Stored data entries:

══════════

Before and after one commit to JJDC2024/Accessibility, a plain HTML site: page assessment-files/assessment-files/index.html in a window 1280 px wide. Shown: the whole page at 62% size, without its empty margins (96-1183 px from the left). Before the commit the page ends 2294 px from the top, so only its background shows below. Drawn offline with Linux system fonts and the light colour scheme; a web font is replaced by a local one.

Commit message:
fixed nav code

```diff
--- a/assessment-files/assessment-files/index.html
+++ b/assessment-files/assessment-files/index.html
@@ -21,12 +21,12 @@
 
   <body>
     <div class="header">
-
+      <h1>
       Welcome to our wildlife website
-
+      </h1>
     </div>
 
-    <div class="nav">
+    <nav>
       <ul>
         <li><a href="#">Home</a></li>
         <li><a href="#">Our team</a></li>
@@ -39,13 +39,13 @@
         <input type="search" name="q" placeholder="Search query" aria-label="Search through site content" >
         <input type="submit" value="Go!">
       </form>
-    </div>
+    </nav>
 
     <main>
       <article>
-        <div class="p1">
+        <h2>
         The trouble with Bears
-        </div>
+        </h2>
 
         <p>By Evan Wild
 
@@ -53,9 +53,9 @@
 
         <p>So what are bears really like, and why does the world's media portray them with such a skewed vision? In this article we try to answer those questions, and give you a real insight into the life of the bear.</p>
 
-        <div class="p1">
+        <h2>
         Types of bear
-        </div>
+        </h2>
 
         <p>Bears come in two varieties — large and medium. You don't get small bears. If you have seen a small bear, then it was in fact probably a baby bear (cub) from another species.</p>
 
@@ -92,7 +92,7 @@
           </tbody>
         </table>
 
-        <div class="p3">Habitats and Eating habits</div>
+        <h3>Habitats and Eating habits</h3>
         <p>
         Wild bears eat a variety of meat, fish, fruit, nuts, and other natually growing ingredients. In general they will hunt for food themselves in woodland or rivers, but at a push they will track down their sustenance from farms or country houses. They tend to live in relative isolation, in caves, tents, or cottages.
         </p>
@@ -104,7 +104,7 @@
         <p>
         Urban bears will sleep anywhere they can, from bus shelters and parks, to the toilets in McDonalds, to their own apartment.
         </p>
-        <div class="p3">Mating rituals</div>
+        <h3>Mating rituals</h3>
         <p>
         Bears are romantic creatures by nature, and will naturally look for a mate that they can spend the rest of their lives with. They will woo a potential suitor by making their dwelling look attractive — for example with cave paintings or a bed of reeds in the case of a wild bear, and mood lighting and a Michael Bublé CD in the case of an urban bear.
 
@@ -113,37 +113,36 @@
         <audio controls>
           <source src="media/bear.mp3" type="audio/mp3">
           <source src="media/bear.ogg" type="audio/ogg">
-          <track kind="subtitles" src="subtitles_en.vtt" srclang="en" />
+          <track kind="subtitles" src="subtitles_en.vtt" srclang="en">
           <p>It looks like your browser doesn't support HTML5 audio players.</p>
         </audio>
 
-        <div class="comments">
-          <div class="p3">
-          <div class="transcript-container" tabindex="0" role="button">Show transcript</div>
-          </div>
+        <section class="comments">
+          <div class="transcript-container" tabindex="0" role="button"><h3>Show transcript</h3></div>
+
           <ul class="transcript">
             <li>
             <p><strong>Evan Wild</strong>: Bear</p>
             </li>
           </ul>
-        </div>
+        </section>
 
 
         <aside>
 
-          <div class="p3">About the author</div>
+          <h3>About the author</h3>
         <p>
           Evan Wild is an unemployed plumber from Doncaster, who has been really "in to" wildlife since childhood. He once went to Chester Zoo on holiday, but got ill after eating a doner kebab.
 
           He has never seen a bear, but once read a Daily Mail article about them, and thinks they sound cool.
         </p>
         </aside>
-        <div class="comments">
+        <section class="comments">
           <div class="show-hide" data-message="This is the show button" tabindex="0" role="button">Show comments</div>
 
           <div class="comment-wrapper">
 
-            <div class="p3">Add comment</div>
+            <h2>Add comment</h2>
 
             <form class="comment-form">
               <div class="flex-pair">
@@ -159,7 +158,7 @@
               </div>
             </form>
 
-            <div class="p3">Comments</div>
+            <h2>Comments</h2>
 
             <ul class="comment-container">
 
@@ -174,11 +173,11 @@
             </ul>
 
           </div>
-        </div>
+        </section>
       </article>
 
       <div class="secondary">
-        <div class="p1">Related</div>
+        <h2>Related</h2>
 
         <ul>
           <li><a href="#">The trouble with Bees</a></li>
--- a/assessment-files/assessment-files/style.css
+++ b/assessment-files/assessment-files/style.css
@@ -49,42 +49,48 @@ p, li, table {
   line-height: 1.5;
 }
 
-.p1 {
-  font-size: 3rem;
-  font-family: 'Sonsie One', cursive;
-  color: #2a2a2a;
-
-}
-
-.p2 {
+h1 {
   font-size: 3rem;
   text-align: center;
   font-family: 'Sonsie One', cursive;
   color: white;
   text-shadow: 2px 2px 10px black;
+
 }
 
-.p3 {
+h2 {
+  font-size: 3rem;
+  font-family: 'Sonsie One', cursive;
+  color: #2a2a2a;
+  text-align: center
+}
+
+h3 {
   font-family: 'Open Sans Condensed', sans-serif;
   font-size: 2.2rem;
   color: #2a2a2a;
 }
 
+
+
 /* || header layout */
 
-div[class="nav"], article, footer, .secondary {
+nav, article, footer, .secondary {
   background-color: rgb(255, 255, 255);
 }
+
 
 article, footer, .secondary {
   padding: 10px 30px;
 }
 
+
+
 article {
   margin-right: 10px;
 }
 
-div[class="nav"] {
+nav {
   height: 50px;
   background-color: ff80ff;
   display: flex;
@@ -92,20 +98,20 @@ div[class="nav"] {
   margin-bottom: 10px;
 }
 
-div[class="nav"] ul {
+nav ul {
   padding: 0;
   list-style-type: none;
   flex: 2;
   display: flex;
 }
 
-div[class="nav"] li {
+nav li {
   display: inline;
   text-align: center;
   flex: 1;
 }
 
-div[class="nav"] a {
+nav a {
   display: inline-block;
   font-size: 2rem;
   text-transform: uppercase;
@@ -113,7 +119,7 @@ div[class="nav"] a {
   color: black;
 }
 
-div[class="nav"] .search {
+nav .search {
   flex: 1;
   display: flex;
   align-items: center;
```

══════════

WHAT IS REQUIRED: Copy each line above that contains the string "center".

EXPECTED OUTPUT:
   text-align: center;
+  text-align: center
   text-align: center;
   align-items: center;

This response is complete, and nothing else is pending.